Farmers are facing a 20pc yield loss in maize and severely disrupted harvesting conditions after Storm Ali battered the crop across the northern half of the country. Maize crops in the northeast were worst hit, with over 60pc of crops lodged or badly tossed in counties Meath and Louth. Brendan Lynch from Ardee said 130ac of his 200ac of maize had been flattened by the storm.
Ireland is in the midst of one of its largest E. coli O157 outbreaks ever, with hundreds having been infected. Alan Reilly, former chief executive of the Food Safety Authority of Ireland, told that he wants to draw the attention of the public and government to the problem so something will be done about it. “You have to ask why [the increase] is happening.
The heat has somewhat subsided in Europe this last week but it is still incredibly dry, even Ireland which is famously cold and wet, is suffering from the drought conditions, it didn't rain at all in June and July and although August has seen some short showers in the north and west of the country the east has remained mostly dry. Justin Leonard from Jackie Leonard & Sons, based in Dublin, said the temperatures in Ireland have been extremely warm, up to 25 degrees.
Potato farmers have been struggling to deal with drought conditions and high crop losses are expected. As drought conditions continue, Teagasc has estimated that up to 20% of potato crops could be lost in some parts of the country. The lack of rain has halted growth in regions and fears are growing that losses could be greater than 20% in some regions as only a quarter of the crop has been irrigated.

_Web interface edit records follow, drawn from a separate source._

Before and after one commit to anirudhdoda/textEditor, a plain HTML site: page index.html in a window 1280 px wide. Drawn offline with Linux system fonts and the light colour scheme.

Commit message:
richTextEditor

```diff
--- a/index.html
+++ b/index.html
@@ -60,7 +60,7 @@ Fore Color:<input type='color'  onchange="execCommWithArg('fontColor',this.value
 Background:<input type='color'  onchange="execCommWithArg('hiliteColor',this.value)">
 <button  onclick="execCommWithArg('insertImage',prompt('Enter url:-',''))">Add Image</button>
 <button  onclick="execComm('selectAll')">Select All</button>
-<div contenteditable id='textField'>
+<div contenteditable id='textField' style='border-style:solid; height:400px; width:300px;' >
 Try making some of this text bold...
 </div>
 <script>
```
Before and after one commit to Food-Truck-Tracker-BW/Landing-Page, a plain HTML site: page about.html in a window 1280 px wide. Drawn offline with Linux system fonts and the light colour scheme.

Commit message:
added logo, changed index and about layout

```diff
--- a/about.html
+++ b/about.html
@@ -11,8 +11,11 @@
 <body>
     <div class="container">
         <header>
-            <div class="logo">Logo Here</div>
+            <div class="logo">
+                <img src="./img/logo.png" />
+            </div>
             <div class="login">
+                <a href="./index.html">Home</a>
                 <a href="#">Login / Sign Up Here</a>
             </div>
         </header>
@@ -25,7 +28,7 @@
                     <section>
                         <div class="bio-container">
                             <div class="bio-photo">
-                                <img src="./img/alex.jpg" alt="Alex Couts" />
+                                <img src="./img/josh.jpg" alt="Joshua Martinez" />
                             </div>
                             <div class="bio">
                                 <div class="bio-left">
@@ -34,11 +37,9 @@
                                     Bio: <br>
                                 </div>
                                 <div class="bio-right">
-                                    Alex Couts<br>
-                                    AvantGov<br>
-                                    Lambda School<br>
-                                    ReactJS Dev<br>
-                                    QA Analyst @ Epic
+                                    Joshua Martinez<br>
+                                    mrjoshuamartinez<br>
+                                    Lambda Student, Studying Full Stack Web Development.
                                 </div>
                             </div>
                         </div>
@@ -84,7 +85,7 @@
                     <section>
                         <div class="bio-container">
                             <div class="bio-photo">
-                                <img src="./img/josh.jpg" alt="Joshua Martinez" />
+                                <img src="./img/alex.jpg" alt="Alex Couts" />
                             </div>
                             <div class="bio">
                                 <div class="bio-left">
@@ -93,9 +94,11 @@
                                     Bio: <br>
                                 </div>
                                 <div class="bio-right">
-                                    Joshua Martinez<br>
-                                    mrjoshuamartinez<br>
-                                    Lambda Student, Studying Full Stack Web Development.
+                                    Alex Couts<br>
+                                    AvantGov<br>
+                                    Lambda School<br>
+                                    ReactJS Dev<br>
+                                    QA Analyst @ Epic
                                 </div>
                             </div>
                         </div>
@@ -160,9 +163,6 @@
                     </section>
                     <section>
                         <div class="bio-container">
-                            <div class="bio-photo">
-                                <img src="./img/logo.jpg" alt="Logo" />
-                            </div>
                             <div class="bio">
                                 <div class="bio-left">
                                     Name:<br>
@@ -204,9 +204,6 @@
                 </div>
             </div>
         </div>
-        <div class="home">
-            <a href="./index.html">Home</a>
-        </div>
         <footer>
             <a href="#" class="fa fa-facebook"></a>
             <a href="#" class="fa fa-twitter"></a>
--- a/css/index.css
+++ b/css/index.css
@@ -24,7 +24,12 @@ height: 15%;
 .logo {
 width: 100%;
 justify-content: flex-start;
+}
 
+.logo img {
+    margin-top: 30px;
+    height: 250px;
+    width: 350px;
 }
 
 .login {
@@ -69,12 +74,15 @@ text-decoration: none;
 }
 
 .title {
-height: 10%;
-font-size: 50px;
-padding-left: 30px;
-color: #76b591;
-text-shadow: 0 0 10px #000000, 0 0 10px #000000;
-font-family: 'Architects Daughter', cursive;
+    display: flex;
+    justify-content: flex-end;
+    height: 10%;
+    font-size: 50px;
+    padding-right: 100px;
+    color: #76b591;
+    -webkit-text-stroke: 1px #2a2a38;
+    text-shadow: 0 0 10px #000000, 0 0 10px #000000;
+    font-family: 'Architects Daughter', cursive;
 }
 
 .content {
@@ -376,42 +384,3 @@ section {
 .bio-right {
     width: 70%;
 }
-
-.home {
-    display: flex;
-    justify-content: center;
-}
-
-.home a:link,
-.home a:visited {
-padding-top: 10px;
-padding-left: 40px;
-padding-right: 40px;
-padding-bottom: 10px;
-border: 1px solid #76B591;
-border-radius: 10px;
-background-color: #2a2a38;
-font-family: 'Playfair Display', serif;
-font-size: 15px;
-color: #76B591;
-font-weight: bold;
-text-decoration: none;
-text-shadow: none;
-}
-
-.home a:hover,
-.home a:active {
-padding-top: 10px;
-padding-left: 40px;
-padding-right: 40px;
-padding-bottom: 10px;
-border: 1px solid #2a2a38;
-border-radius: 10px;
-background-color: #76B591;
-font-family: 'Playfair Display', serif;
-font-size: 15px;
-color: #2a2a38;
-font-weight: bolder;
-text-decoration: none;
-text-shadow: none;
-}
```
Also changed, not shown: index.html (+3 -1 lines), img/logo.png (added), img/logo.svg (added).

Irish consumers will face rising potato prices as the weather causes havoc with this year’s crop. A combination of the snow and blizzard-like conditions in February and March, the ongoing heatwave and a lack of rain will seriously affect crop yields. Eddie Doyle, of the potato committee of the Irish Farmers’ Association (IFA), told the Irish Independent that potatoes had to be planted late this year.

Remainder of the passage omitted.